-- Information supplied follows --

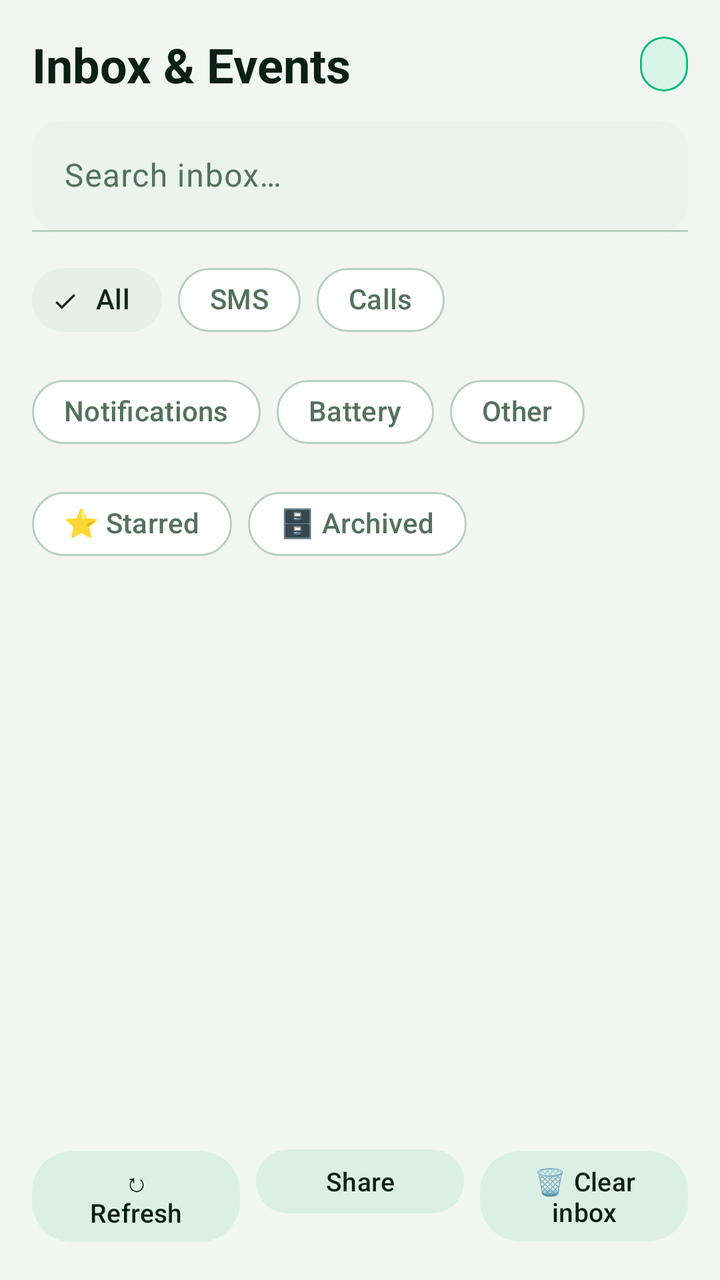
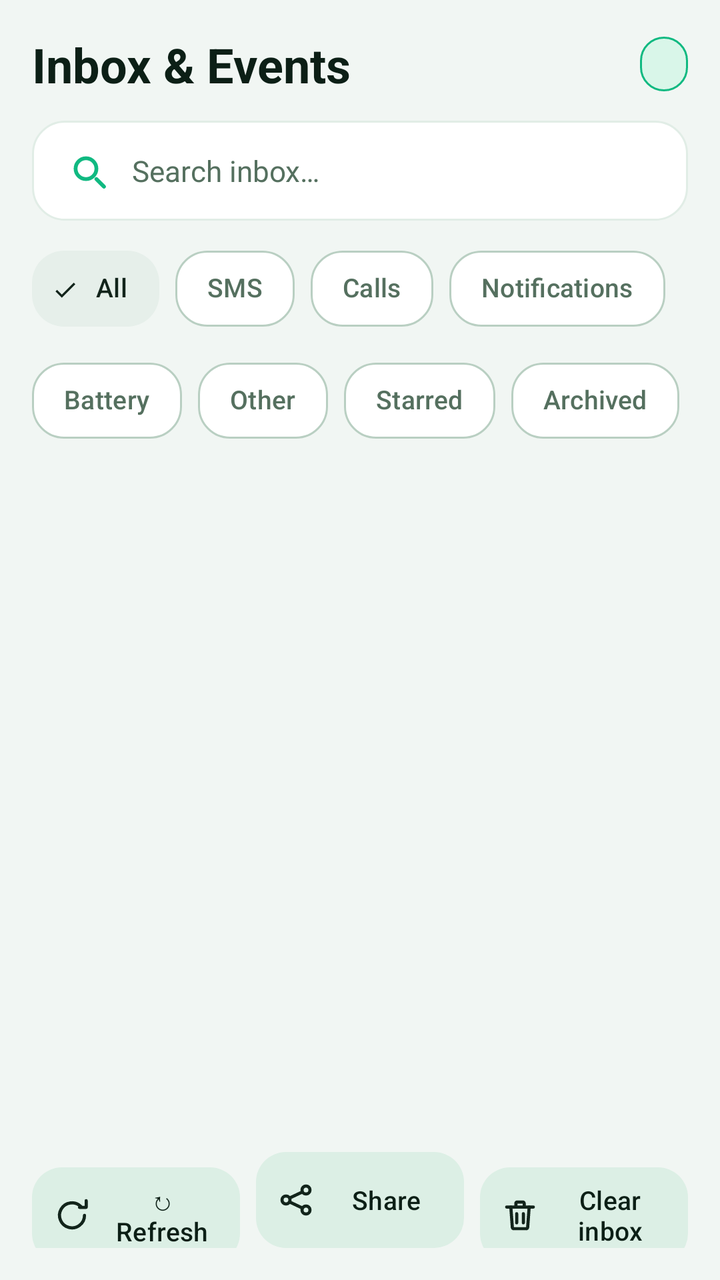

Screens rendered from an Android XML layout before and after an edit, with the pre-edit source and the edit as a unified diff.
<!-- AndroidManifest.xml: application theme Theme.PhoneLink -->
<!-- res/layout/page_inbox.xml -->
<?xml version="1.0" encoding="utf-8"?>
<LinearLayout xmlns:android="http://schemas.android.com/apk/res/android"
    xmlns:app="http://schemas.android.com/apk/res-auto"
    android:layout_width="match_parent"
    android:layout_height="match_parent"
    android:orientation="vertical"
    android:padding="16dp">

    <LinearLayout
        android:layout_width="match_parent"
        android:layout_height="wrap_content"
        android:gravity="center_vertical"
        android:orientation="horizontal">

        <TextView
            style="@style/PL.H1"
            android:layout_width="0dp"
            android:layout_weight="1"
            android:text="@string/sec_inbox"
            android:textSize="24sp" />

        <TextView
            android:id="@+id/tvInboxPill"
            style="@style/PL.Pill" />
    </LinearLayout>

    <com.google.android.material.textfield.TextInputLayout
        style="@style/PL.Field"
        android:layout_marginTop="12dp"
        android:hint="@string/hint_search"
        app:endIconMode="clear_text">

        <com.google.android.material.textfield.TextInputEditText
            android:id="@+id/etSearch"
            android:layout_width="match_parent"
            android:layout_height="wrap_content"
            android:inputType="text"
            android:maxLines="1" />
    </com.google.android.material.textfield.TextInputLayout>

    <com.google.android.material.chip.ChipGroup
        android:id="@+id/cgCats"
        android:layout_width="match_parent"
        android:layout_height="wrap_content"
        android:layout_marginTop="10dp"
        app:selectionRequired="true"
        app:singleSelection="true">

        <com.google.android.material.chip.Chip
            android:id="@+id/chipAll"
            style="@style/PL.ChipFilter"
            android:layout_width="wrap_content"
            android:layout_height="wrap_content"
            android:checked="true"
            android:text="@string/cat_all" />

        <com.google.android.material.chip.Chip
            android:id="@+id/chipSms"
            style="@style/PL.ChipFilter"
            android:layout_width="wrap_content"
            android:layout_height="wrap_content"
            android:text="@string/cat_sms" />

        <com.google.android.material.chip.Chip
            android:id="@+id/chipCalls"
            style="@style/PL.ChipFilter"
            android:layout_width="wrap_content"
            android:layout_height="wrap_content"
            android:text="@string/cat_calls" />

        <com.google.android.material.chip.Chip
            android:id="@+id/chipNotif"
            style="@style/PL.ChipFilter"
            android:layout_width="wrap_content"
            android:layout_height="wrap_content"
            android:text="@string/cat_notif" />

        <com.google.android.material.chip.Chip
            android:id="@+id/chipBattery"
            style="@style/PL.ChipFilter"
            android:layout_width="wrap_content"
            android:layout_height="wrap_content"
            android:text="@string/cat_battery" />

        <com.google.android.material.chip.Chip
            android:id="@+id/chipOther"
            style="@style/PL.ChipFilter"
            android:layout_width="wrap_content"
            android:layout_height="wrap_content"
            android:text="@string/cat_other" />

        <com.google.android.material.chip.Chip
            android:id="@+id/chipStar"
            style="@style/PL.ChipFilter"
            android:layout_width="wrap_content"
            android:layout_height="wrap_content"
            android:text="@string/cat_star" />

        <com.google.android.material.chip.Chip
            android:id="@+id/chipArchived"
            style="@style/PL.ChipFilter"
            android:layout_width="wrap_content"
            android:layout_height="wrap_content"
            android:text="@string/cat_archived" />
    </com.google.android.material.chip.ChipGroup>

    <ListView
        android:id="@+id/lvInbox"
        android:layout_width="match_parent"
        android:layout_height="0dp"
        android:layout_marginTop="8dp"
        android:layout_weight="1"
        android:divider="@null"
        android:dividerHeight="0dp" />

    <LinearLayout
        android:layout_width="match_parent"
        android:layout_height="wrap_content"
        android:layout_marginTop="8dp"
        android:orientation="horizontal">

        <com.google.android.material.button.MaterialButton
            android:id="@+id/btnRefreshInbox"
            style="@style/PL.BtnChip"
            android:layout_width="0dp"
            android:layout_height="wrap_content"
            android:layout_marginEnd="4dp"
            android:layout_weight="1"
            android:text="@string/btn_refresh" />

        <com.google.android.material.button.MaterialButton
            android:id="@+id/btnExportInbox"
            style="@style/PL.BtnChip"
            android:layout_width="0dp"
            android:layout_height="wrap_content"
            android:layout_marginStart="4dp"
            android:layout_marginEnd="4dp"
            android:layout_weight="1"
            android:text="@string/btn_export_inbox" />

        <com.google.android.material.button.MaterialButton
            android:id="@+id/btnClearInbox"
            style="@style/PL.BtnChip"
            android:layout_width="0dp"
            android:layout_height="wrap_content"
            android:layout_marginStart="4dp"
            android:layout_weight="1"
            android:text="@string/btn_clear_inbox" />
    </LinearLayout>
</LinearLayout>
<!-- resources referenced by this layout -->
<resources>
  <string name="btn_clear_inbox">🗑️ Clear inbox</string>
  <string name="cat_archived">🗄 Archived</string>
  <string name="cat_star">⭐ Starred</string>
  <style name="PL.BtnChip" parent="Widget.Material3.Button.TonalButton">
          <item name="cornerRadius">20dp</item>
          <item name="backgroundTint">@color/md_btnFill</item>
          <item name="android:textColor">?attr/colorOnSurface</item>
          <item name="android:minHeight">40dp</item>
          <item name="android:textSize">13sp</item>
      </style>
  <style name="PL.ChipFilter" parent="Widget.Material3.Chip.Filter">
          <item name="chipCornerRadius">20dp</item>
      </style>
  <style name="PL.Field" parent="Widget.Material3.TextInputLayout.FilledBox">
          <item name="android:layout_width">match_parent</item>
          <item name="android:layout_height">wrap_content</item>
          <item name="android:layout_marginTop">8dp</item>
          <item name="boxBackgroundColor">@color/md_surfaceContainer</item>
          <item name="boxCornerRadiusTopStart">14dp</item>
          <item name="boxCornerRadiusTopEnd">14dp</item>
          <item name="boxCornerRadiusBottomStart">14dp</item>
          <item name="boxCornerRadiusBottomEnd">14dp</item>
      </style>
  <style name="PL.BtnFilled" parent="Widget.Material3.Button">
          <item name="cornerRadius">14dp</item>
      </style>
  <style name="PL.BtnOutlined" parent="Widget.Material3.Button.OutlinedButton">
          <item name="cornerRadius">14dp</item>
      </style>
  <!-- unchanged entries left out for length: 36 -->
</resources>

<!-- the commit's change to res/layout/page_inbox.xml (unified diff, before → after) -->
@@ -24,19 +24,15 @@
             style="@style/PL.Pill" />
     </LinearLayout>
 
-    <com.google.android.material.textfield.TextInputLayout
-        style="@style/PL.Field"
+    
+    <EditText
+        android:id="@+id/etSearch"
+        style="@style/PL.SearchBox"
         android:layout_marginTop="12dp"
+        android:drawableStart="@drawable/ic_search"
         android:hint="@string/hint_search"
-        app:endIconMode="clear_text">
-
-        <com.google.android.material.textfield.TextInputEditText
-            android:id="@+id/etSearch"
-            android:layout_width="match_parent"
-            android:layout_height="wrap_content"
-            android:inputType="text"
-            android:maxLines="1" />
-    </com.google.android.material.textfield.TextInputLayout>
+        android:inputType="text"
+        android:maxLines="1" />
 
     <com.google.android.material.chip.ChipGroup
         android:id="@+id/cgCats"
@@ -126,7 +122,8 @@
             android:layout_height="wrap_content"
             android:layout_marginEnd="4dp"
             android:layout_weight="1"
-            android:text="@string/btn_refresh" />
+            android:text="@string/btn_refresh"
+            app:icon="@drawable/ic_refresh" />
 
         <com.google.android.material.button.MaterialButton
             android:id="@+id/btnExportInbox"
@@ -136,7 +133,8 @@
             android:layout_marginStart="4dp"
             android:layout_marginEnd="4dp"
             android:layout_weight="1"
-            android:text="@string/btn_export_inbox" />
+            android:text="@string/btn_export_inbox"
+            app:icon="@drawable/ic_share" />
 
         <com.google.android.material.button.MaterialButton
             android:id="@+id/btnClearInbox"
@@ -145,6 +143,7 @@
             android:layout_height="wrap_content"
             android:layout_marginStart="4dp"
             android:layout_weight="1"
-            android:text="@string/btn_clear_inbox" />
+            android:text="@string/btn_clear_inbox"
+            app:icon="@drawable/ic_trash" />
     </LinearLayout>
 </LinearLayout>
<!-- resource entries referenced after the edit -->
@@ -1,33 +1,173 @@
 <!-- resources referenced by this layout -->
 <resources>
-  <string name="btn_clear_inbox">🗑️ Clear inbox</string>
-  <string name="cat_archived">🗄 Archived</string>
-  <string name="cat_star">⭐ Starred</string>
+  <!-- drawable ic_refresh (drawable) -->
+  <?xml version="1.0" encoding="utf-8"?>
+  <vector xmlns:android="http://schemas.android.com/apk/res/android"
+      android:width="24dp" android:height="24dp"
+      android:viewportWidth="24" android:viewportHeight="24">
+      <path android:pathData="M19.5,12a7.5,7.5 0 1,1 -2.2,-5.3"
+          android:fillColor="@android:color/transparent"
+          android:strokeColor="@color/pl_mint"
+          android:strokeWidth="1.9"
+          android:strokeLineCap="round"
+          android:strokeLineJoin="round" />
+      <path android:pathData="M20.5,3.2v4h-4"
+          android:fillColor="@android:color/transparent"
+          android:strokeColor="@color/pl_mint"
+          android:strokeWidth="1.9"
+          android:strokeLineCap="round"
+          android:strokeLineJoin="round" />
+  </vector>
+  <!-- drawable ic_search (drawable) -->
+  <?xml version="1.0" encoding="utf-8"?>
+  <vector xmlns:android="http://schemas.android.com/apk/res/android"
+      android:width="24dp" android:height="24dp"
+      android:viewportWidth="24" android:viewportHeight="24">
+      <path android:pathData="M20,20l-3.8,-3.8"
+          android:fillColor="@android:color/transparent"
+          android:strokeColor="@color/pl_mint"
+          android:strokeWidth="1.9"
+          android:strokeLineCap="round"
+          android:strokeLineJoin="round" />
+      <path android:pathData="M5.8,11a5.2,5.2 0 1,0 10.4,0a5.2,5.2 0 1,0 -10.4,0"
+          android:fillColor="@android:color/transparent"
+          android:strokeColor="@color/pl_mint"
+          android:strokeWidth="1.9"
+          android:strokeLineCap="round"
+          android:strokeLineJoin="round" />
+  </vector>
+  <!-- drawable ic_share (drawable) -->
+  <?xml version="1.0" encoding="utf-8"?>
+  <vector xmlns:android="http://schemas.android.com/apk/res/android"
+      android:width="24dp" android:height="24dp"
+      android:viewportWidth="24" android:viewportHeight="24">
+      <path android:pathData="M3.6,12a2.4,2.4 0 1,0 4.8,0a2.4,2.4 0 1,0 -4.8,0"
+          android:fillColor="@android:color/transparent"
+          android:strokeColor="@color/pl_mint"
+          android:strokeWidth="1.9"
+          android:strokeLineCap="round"
+          android:strokeLineJoin="round" />
+      <path android:pathData="M15.6,6a2.4,2.4 0 1,0 4.8,0a2.4,2.4 0 1,0 -4.8,0"
+          android:fillColor="@android:color/transparent"
+          android:strokeColor="@color/pl_mint"
+          android:strokeWidth="1.9"
+          android:strokeLineCap="round"
+          android:strokeLineJoin="round" />
+      <path android:pathData="M15.6,18a2.4,2.4 0 1,0 4.8,0a2.4,2.4 0 1,0 -4.8,0"
+          android:fillColor="@android:color/transparent"
+          android:strokeColor="@color/pl_mint"
+          android:strokeWidth="1.9"
+          android:strokeLineCap="round"
+          android:strokeLineJoin="round" />
+      <path android:pathData="M8.2,10.8l7.6,-3.6M8.2,13.2l7.6,3.6"
+          android:fillColor="@android:color/transparent"
+          android:strokeColor="@color/pl_mint"
+          android:strokeWidth="1.9"
+          android:strokeLineCap="round"
+          android:strokeLineJoin="round" />
+  </vector>
+  <!-- drawable ic_trash (drawable) -->
+  <?xml version="1.0" encoding="utf-8"?>
+  <vector xmlns:android="http://schemas.android.com/apk/res/android"
+      android:width="24dp" android:height="24dp"
+      android:viewportWidth="24" android:viewportHeight="24">
+      <path android:pathData="M4,7h16"
+          android:fillColor="@android:color/transparent"
+          android:strokeColor="@color/pl_mint"
+          android:strokeWidth="1.9"
+          android:strokeLineCap="round"
+          android:strokeLineJoin="round" />
+      <path android:pathData="M9.5,7V4.8A0.8,0.8 0 0,1 10.3,4h3.4a0.8,0.8 0 0,1 0.8,0.8V7"
+          android:fillColor="@android:color/transparent"
+          android:strokeColor="@color/pl_mint"
+          android:strokeWidth="1.9"
+          android:strokeLineCap="round"
+          android:strokeLineJoin="round" />
+      <path android:pathData="M6.5,7l0.9,12.2A1,1 0 0,0 8.4,20h7.2a1,1 0 0,0 1,-0.8L17.5,7"
+          android:fillColor="@android:color/transparent"
+          android:strokeColor="@color/pl_mint"
+          android:strokeWidth="1.9"
+          android:strokeLineCap="round"
+          android:strokeLineJoin="round" />
+      <path android:pathData="M10,11v5.5M14,11v5.5"
+          android:fillColor="@android:color/transparent"
+          android:strokeColor="@color/pl_mint"
+          android:strokeWidth="1.9"
+          android:strokeLineCap="round"
+          android:strokeLineJoin="round" />
+  </vector>
+  <string name="btn_clear_inbox">Clear inbox</string>
+  <string name="cat_archived">Archived</string>
+  <string name="cat_star">Starred</string>
   <style name="PL.BtnChip" parent="Widget.Material3.Button.TonalButton">
-          <item name="cornerRadius">20dp</item>
+          <item name="cornerRadius">15dp</item>
           <item name="backgroundTint">@color/md_btnFill</item>
           <item name="android:textColor">?attr/colorOnSurface</item>
-          <item name="android:minHeight">40dp</item>
+          <item name="android:minHeight">48dp</item>
+          <item name="android:insetTop">0dp</item>
+          <item name="android:insetBottom">0dp</item>
+          <item name="android:paddingStart">10dp</item>
+          <item name="android:paddingEnd">10dp</item>
           <item name="android:textSize">13sp</item>
+          <item name="android:maxLines">2</item>
+          <item name="android:ellipsize">end</item>
+          <item name="autoSizeTextType">uniform</item>
+          <item name="autoSizeMinTextSize">11sp</item>
+          <item name="autoSizeMaxTextSize">13sp</item>
+          <item name="autoSizeStepGranularity">1sp</item>
+          <item name="iconSize">20dp</item>
+          <item name="iconPadding">6dp</item>
       </style>
   <style name="PL.ChipFilter" parent="Widget.Material3.Chip.Filter">
-          <item name="chipCornerRadius">20dp</item>
+          <item name="chipCornerRadius">16dp</item>
+          <item name="chipMinHeight">38dp</item>
+          <item name="android:textSize">13sp</item>
+          <item name="android:maxLines">1</item>
+          <item name="android:ellipsize">end</item>
       </style>
-  <style name="PL.Field" parent="Widget.Material3.TextInputLayout.FilledBox">
+  <style name="PL.SearchBox" parent="Widget.AppCompat.EditText">
           <item name="android:layout_width">match_parent</item>
           <item name="android:layout_height">wrap_content</item>
-          <item name="android:layout_marginTop">8dp</item>
-          <item name="boxBackgroundColor">@color/md_surfaceContainer</item>
-          <item name="boxCornerRadiusTopStart">14dp</item>
-          <item name="boxCornerRadiusTopEnd">14dp</item>
-          <item name="boxCornerRadiusBottomStart">14dp</item>
-          <item name="boxCornerRadiusBottomEnd">14dp</item>
+          <item name="android:background">@drawable/bg_search</item>
+          <item name="android:drawablePadding">10dp</item>
+          <item name="android:maxLines">1</item>
+          <item name="android:paddingStart">16dp</item>
+          <item name="android:paddingEnd">16dp</item>
+          <item name="android:paddingTop">13dp</item>
+          <item name="android:paddingBottom">13dp</item>
+          <item name="android:textSize">14.5sp</item>
+          <item name="android:textColor">?attr/colorOnSurface</item>
+          <item name="android:textColorHint">?attr/colorOnSurfaceVariant</item>
       </style>
+  <color name="pl_mint">#10B981</color>
+  <!-- drawable bg_search (drawable) -->
+  <?xml version="1.0" encoding="utf-8"?>
+  <shape xmlns:android="http://schemas.android.com/apk/res/android" android:shape="rectangle">
+      <corners android:radius="16dp" />
+      <solid android:color="?attr/colorSurface" />
+      <stroke android:width="1dp" android:color="?attr/colorSurfaceVariant" />
+  </shape>
   <style name="PL.BtnFilled" parent="Widget.Material3.Button">
-          <item name="cornerRadius">14dp</item>
+          <item name="cornerRadius">15dp</item>
+          <item name="android:minHeight">48dp</item>
+          <item name="android:insetTop">0dp</item>
+          <item name="android:insetBottom">0dp</item>
+          <item name="android:paddingStart">16dp</item>
+          <item name="android:paddingEnd">16dp</item>
+          <item name="android:textSize">13.5sp</item>
+          <item name="android:maxLines">1</item>
+          <item name="android:ellipsize">end</item>
+          <item name="iconSize">20dp</item>
+          <item name="iconPadding">7dp</item>
       </style>
   <style name="PL.BtnOutlined" parent="Widget.Material3.Button.OutlinedButton">
-          <item name="cornerRadius">14dp</item>
+          <item name="cornerRadius">15dp</item>
+          <item name="android:minHeight">48dp</item>
+          <item name="android:insetTop">0dp</item>
+          <item name="android:insetBottom">0dp</item>
+          <item name="android:textSize">13.5sp</item>
+          <item name="android:maxLines">1</item>
+          <item name="android:ellipsize">end</item>
       </style>
   <!-- unchanged entries left out for length: 36 -->
 </resources>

-- Information supplied concluded --

_About this exercise_. Check the data for the word "TextInputLayout" and pull out the lines that have it.

_Task answer_.
    <com.google.android.material.textfield.TextInputLayout
    </com.google.android.material.textfield.TextInputLayout>
  <style name="PL.Field" parent="Widget.Material3.TextInputLayout.FilledBox">
-    <com.google.android.material.textfield.TextInputLayout
-    </com.google.android.material.textfield.TextInputLayout>
-  <style name="PL.Field" parent="Widget.Material3.TextInputLayout.FilledBox">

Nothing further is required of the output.